How the elections pan out in Marathwada, which has 48 seats, will depend on how these projects are perceived by the people.

At Jawale Bazar in Hingoli, villager Saytabhama Gotekar said: “We hope the water projects become a reality and end the ordeal of women here, especially from distant villages and hamlets.” On an average, women here walk 10 to 15 miles a day to fill water for their household needs. In some cases, the male members of the family ferry the water-filled pitchers on two-wheelers.

Minister for Water and Sanitation Babanrao Lonikar, who hails from Marathwada, said, “It is a fact that Marathwada is worst hit by recurring drought.
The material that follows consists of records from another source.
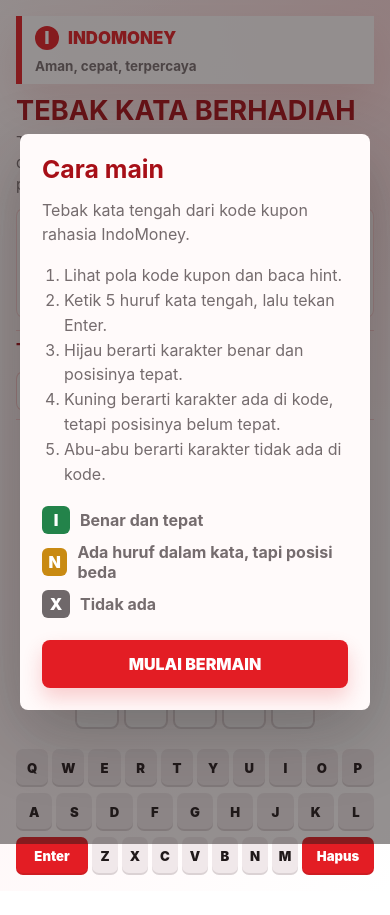
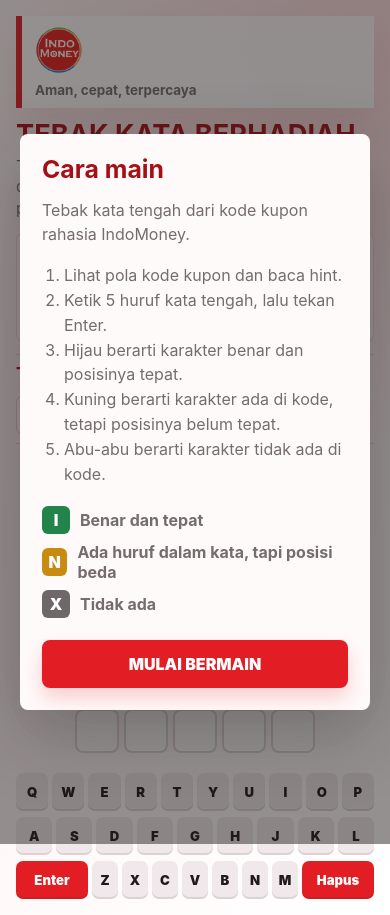
Before and after one commit to svondra/Tebak-Kata-Berhadiah-Indomoney, a plain HTML site: page index.html in a window 390 px wide. Before the commit the page ends 891 px from the top, so only its background shows below. Drawn offline with Linux system fonts and the light colour scheme.

Commit message:
Add files via upload

```diff
--- a/index.html
+++ b/index.html
@@ -69,6 +69,14 @@
         font-weight: 900;
         letter-spacing: 0;
         text-transform: uppercase;
+      }
+
+      .brand-logo {
+        display: block;
+        width: min(100%, 180px);
+        max-height: 58px;
+        object-fit: contain;
+        object-position: left center;
       }
 
       .logo-dot {
@@ -357,6 +365,10 @@
         word-break: break-word;
       }
 
+      .success-code:empty {
+        display: none;
+      }
+
       .success-claim {
         margin: 0;
         color: var(--muted);
@@ -489,6 +501,10 @@
           font-size: 1.05rem;
         }
 
+        .brand-logo {
+          max-height: 48px;
+        }
+
         .logo-dot {
           width: 24px;
           height: 24px;
@@ -588,6 +604,7 @@
     <div class="app">
       <aside class="brand-panel" aria-label="Indomoney">
         <div class="brand-mark">
+          <img class="brand-logo" id="brandLogo" src="indomoney-logo.png" alt="IndoMoney">
           <div class="logo-text"><span class="logo-dot">i</span><span>Indomoney</span></div>
           <p class="slogan">Aman, cepat, terpercaya</p>
         </div>
@@ -691,6 +708,7 @@
       const successCode = document.querySelector("#successCode");
       const successClaim = document.querySelector("#successClaim");
       const resultButton = document.querySelector("#resultButton");
+      const brandLogo = document.querySelector("#brandLogo");
       const startButton = document.querySelector("#startButton");
       const helpButton = document.querySelector("#helpButton");
       const resetButton = document.querySelector("#resetButton");
@@ -703,6 +721,14 @@
       let gameOver = false;
       let keyStatus = {};
       let resultAction = "retry";
+
+      brandLogo.addEventListener("load", () => {
+        brandLogo.nextElementSibling.classList.add("hidden");
+      });
+
+      brandLogo.addEventListener("error", () => {
+        brandLogo.classList.add("hidden");
+      });
 
       function wordLength() {
         return answer.length;
```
But people know that the Devendra Fadnavis government is making concerted efforts to help in way of higher compensation packages for crop loss and several water projects.”

Also, agro-industrial projects worth Rs 2.5 lakh crore have been sanctioned for Marathwada.

In the 2014 Assembly elections, of the 48 seats in Marathwada, BJP had won 16, Shiv Sena 11, Congress and NCP nine each, independents two and AIMIM one seat. However, the political equations have altered here as Congress and NCP leaders have publicly joined the CM’s yatra recently.

At Sillod, Congress MLA Abdul Sattar had joined the yatra during a roadshow. It was followed by Ranajagjit Sinha Patil, the MLA from Osmanabad, quitting NCP to join BJP last week at a rally in Solapur. The MLA from Barsi, Dilip Sopal, had joined BJP ally Shiv Sena last month. He was with NCP.

Independent MLAs Mohan Fad (Pathri) and Vinakay Jadhav Patil (Ahmedpur) have joined the BJP and taken the centrestage with Fadnavis at his rallies. Earlier, MLA Jaydutt Kshirsagar from Beed, had quit NCP to join Sena.

However, NCP leader Dhananjay Munde maintained that Marathwada would not be a cakewalk for the BJP. “The government is answerable to the people for the prevailing agriculture crisis. There are issues related to drought management. It cannot entirely put the blame on poor monsoon,” he said.